Case | HBS Case Collection | November 2006 (Revised March 2007)

Goodyear and the Threat of Government Tire Grading

by Felix Oberholzer-Gee, Dennis A. Yao and Elizabeth Raabe

Abstract

In the spring of 1977, Goodyear CEO Charles J. Pilliod Jr. was looking at an internal report on government and legal events relevant to the tire industry. Two items caught his attention. First, he noticed that an industry suit to block the government's proposed system to rate tires on tread wear, traction, and temperature resistance had been rebuffed by a U.S. appeals court. Although the court found fault with the government's proposals, the ruling could mean that the tire grading system was close to becoming a reality. Second, Joan Claybrook, a former Nader consumer interest group lobbyist, had just become head of the National Highway Traffic Safety Administration, the agency within the government that was in charge of producing the rating system. Pilliod wondered if the regulatory events might affect Goodyear's ability to maintain its world leadership in the tire industry.

Keywords: Competitive Advantage; Lawsuits and Litigation; Auto Industry; Rubber Industry; United States;

Citation:

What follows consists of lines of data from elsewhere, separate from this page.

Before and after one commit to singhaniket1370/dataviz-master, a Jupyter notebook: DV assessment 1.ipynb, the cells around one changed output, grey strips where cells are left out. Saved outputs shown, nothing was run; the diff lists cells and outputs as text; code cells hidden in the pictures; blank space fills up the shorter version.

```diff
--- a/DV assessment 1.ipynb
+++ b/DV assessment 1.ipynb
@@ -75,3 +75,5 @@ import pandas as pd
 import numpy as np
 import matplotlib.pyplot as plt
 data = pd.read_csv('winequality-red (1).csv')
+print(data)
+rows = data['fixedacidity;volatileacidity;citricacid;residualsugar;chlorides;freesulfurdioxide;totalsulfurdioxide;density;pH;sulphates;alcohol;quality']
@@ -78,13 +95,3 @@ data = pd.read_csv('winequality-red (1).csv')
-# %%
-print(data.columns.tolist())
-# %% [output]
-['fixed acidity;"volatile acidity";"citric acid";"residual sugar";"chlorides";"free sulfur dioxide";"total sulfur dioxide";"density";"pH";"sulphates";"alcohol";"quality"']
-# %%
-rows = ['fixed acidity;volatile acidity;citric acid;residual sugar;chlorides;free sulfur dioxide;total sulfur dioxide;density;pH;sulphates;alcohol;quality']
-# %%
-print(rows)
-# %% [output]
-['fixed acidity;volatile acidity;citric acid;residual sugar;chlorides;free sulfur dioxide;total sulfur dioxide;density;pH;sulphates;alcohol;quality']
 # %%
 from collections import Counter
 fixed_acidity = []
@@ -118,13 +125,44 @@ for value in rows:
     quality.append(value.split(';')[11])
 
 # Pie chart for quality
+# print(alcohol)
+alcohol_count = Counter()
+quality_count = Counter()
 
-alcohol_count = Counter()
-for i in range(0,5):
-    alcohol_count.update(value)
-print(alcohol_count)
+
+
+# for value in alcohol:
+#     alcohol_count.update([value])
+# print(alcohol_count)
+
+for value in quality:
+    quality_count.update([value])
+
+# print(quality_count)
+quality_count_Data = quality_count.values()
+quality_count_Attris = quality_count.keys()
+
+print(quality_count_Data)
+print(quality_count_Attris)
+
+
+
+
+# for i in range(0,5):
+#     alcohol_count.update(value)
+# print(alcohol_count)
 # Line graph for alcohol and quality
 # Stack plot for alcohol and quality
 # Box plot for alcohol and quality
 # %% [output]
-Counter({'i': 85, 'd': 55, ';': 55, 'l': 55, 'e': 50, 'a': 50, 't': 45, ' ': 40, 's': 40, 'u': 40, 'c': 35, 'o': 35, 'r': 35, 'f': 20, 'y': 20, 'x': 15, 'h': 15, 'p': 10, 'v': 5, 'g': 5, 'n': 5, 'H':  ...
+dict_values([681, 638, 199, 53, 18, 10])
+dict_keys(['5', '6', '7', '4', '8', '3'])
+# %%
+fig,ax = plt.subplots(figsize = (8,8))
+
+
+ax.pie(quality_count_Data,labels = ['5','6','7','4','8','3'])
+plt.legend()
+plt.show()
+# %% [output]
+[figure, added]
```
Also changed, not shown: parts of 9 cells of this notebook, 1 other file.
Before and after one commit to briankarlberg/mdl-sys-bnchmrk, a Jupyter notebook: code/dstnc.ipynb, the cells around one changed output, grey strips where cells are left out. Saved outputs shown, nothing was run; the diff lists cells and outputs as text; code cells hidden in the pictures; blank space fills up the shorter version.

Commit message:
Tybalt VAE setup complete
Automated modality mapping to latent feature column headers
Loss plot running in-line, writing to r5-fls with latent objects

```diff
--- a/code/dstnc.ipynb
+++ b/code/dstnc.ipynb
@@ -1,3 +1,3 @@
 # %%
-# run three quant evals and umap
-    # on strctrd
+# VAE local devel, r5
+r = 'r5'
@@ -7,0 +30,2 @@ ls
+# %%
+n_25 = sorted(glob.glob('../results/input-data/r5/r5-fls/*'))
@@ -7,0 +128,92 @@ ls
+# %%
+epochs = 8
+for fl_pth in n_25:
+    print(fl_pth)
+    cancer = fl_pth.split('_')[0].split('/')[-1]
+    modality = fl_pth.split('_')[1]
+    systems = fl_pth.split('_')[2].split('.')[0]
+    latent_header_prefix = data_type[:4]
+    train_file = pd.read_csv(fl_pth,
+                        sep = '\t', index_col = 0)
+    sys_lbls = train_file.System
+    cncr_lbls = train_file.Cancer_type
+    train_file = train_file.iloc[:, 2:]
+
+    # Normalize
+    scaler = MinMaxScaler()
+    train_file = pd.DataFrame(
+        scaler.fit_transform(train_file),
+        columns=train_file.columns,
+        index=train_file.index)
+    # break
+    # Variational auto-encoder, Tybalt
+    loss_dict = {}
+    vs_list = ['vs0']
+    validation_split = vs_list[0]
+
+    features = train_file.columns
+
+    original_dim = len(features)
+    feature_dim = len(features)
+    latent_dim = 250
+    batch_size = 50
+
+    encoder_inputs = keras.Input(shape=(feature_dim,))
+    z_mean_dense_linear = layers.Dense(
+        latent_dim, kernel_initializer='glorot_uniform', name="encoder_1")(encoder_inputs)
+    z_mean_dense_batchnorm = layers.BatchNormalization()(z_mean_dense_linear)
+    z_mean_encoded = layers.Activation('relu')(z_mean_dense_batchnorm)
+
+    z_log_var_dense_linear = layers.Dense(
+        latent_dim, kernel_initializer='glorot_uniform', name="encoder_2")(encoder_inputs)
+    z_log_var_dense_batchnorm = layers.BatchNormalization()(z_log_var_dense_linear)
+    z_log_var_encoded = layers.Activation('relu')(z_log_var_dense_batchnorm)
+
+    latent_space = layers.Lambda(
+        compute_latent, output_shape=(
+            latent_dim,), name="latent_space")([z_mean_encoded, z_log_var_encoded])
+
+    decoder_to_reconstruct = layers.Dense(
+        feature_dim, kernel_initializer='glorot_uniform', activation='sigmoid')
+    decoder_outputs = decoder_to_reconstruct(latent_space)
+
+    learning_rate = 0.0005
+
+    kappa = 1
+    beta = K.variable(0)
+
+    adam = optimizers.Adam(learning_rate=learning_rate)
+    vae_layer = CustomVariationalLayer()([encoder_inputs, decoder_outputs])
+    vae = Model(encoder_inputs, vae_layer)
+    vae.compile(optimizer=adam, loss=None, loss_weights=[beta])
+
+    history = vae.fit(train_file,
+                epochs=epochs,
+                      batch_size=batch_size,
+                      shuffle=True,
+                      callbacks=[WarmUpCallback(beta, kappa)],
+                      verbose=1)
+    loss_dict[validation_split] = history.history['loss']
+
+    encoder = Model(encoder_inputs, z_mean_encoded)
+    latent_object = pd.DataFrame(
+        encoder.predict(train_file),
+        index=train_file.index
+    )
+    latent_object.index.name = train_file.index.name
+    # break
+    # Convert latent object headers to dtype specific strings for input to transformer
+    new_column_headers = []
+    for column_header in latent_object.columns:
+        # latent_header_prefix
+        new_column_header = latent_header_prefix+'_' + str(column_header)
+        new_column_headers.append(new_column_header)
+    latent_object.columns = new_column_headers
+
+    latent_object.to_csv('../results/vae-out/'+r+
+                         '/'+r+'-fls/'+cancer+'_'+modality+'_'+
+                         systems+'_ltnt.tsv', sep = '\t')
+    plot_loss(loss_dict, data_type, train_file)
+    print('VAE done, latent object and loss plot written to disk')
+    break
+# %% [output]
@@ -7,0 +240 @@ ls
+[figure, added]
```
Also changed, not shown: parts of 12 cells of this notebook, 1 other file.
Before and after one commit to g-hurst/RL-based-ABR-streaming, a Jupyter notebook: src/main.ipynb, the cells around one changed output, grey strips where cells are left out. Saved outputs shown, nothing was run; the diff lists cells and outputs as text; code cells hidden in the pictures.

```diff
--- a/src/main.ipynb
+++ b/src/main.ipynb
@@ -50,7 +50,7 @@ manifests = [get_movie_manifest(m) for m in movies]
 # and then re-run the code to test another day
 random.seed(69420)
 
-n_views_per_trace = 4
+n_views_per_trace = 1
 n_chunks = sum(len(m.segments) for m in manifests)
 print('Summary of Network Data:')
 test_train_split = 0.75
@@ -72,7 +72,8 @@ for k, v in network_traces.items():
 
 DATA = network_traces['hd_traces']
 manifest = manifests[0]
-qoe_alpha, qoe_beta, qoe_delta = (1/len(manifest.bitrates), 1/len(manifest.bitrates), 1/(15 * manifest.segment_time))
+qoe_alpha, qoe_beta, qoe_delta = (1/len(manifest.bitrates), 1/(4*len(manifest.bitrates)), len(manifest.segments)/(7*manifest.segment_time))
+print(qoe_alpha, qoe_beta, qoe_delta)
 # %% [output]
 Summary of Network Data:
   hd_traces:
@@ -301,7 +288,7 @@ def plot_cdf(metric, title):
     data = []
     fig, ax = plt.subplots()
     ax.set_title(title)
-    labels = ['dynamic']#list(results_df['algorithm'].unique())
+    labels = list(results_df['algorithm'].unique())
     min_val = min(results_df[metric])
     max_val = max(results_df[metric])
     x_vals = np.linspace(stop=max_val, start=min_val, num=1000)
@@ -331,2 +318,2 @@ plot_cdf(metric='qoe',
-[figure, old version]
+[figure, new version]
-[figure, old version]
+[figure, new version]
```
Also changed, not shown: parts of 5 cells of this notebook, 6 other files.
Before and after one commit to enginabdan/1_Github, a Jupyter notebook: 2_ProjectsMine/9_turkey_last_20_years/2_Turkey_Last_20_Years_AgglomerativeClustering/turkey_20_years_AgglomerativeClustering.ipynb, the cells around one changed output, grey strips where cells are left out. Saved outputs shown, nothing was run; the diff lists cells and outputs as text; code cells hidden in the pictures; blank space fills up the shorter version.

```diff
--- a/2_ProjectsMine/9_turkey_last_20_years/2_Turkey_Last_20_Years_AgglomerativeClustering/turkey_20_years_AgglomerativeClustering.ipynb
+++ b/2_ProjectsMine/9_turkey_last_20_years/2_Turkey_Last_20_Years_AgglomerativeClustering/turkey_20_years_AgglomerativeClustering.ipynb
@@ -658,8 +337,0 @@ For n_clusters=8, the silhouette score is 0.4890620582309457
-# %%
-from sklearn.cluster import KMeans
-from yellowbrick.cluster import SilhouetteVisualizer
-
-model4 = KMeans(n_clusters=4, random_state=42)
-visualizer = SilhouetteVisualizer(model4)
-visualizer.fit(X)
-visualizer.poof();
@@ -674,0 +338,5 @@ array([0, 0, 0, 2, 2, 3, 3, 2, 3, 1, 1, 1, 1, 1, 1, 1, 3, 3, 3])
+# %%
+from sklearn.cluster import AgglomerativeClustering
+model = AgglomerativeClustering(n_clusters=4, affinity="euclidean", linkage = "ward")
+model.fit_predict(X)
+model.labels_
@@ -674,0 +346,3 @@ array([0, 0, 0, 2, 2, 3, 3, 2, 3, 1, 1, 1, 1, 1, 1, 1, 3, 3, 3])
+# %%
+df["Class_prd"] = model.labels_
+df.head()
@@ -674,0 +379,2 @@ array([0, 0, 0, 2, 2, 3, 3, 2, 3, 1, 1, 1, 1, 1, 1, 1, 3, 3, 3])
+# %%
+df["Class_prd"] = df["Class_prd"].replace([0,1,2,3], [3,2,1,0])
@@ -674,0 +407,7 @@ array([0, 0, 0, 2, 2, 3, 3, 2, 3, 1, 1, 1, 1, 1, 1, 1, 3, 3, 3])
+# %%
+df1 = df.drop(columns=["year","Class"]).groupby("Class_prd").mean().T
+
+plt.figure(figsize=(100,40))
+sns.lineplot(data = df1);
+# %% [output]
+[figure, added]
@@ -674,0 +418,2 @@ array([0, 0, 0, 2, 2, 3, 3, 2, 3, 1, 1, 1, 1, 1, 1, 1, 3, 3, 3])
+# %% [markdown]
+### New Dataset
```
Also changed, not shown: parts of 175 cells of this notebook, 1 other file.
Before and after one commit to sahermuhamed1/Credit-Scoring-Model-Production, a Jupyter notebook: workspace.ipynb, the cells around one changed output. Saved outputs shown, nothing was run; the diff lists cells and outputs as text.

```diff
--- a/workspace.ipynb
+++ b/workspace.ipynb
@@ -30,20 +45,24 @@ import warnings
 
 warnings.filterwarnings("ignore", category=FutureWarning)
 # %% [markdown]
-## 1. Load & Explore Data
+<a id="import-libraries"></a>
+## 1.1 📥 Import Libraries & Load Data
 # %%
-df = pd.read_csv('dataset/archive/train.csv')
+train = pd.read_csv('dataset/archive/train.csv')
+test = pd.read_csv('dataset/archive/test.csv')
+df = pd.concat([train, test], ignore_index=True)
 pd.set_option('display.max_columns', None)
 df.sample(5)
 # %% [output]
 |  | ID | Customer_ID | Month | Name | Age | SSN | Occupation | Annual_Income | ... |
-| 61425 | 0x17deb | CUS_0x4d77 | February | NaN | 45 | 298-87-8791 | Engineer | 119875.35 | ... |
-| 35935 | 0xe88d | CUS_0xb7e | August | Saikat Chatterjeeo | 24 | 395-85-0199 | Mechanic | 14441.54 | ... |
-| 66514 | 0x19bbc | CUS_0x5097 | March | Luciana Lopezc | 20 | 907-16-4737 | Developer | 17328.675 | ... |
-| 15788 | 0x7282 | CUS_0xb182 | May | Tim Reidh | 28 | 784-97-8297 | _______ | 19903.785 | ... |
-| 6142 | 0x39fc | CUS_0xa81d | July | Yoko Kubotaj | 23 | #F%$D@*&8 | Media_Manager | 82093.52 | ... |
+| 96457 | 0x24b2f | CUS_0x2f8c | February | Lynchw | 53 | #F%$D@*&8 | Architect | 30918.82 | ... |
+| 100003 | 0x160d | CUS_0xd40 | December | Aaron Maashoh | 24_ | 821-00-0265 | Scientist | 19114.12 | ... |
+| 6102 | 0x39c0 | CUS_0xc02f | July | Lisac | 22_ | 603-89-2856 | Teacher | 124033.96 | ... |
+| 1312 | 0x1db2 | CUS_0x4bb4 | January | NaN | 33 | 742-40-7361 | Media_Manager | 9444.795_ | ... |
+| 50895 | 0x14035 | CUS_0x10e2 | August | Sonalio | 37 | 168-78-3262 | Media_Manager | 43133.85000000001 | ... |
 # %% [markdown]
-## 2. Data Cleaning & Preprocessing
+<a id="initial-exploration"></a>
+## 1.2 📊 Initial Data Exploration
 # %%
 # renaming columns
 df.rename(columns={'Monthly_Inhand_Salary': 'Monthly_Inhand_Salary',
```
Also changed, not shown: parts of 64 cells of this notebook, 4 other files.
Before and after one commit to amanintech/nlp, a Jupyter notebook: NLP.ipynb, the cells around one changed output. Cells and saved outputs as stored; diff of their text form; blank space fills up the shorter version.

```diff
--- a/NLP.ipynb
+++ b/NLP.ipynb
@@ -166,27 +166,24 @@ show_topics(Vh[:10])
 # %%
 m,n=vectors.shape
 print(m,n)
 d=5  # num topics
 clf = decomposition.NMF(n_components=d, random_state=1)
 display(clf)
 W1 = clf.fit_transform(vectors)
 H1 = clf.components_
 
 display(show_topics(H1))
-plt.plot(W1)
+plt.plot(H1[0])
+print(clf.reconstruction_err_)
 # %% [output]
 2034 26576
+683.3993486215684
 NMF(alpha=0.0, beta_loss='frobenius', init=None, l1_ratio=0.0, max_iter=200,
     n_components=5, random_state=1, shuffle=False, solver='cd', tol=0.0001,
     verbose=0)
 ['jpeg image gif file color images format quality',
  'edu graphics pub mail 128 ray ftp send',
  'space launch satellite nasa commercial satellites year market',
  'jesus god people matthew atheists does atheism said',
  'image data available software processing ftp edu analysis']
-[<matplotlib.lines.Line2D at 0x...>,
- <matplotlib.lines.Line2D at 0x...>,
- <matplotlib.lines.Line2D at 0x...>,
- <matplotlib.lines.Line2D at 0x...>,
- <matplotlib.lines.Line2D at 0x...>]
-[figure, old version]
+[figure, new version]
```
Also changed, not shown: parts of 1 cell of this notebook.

Oberholzer-Gee, Felix, Dennis A. Yao, and Elizabeth Raabe. "Goodyear and the Threat of Government Tire Grading." Harvard Business School Case 707-494, November 2006. (Revised March 2007.)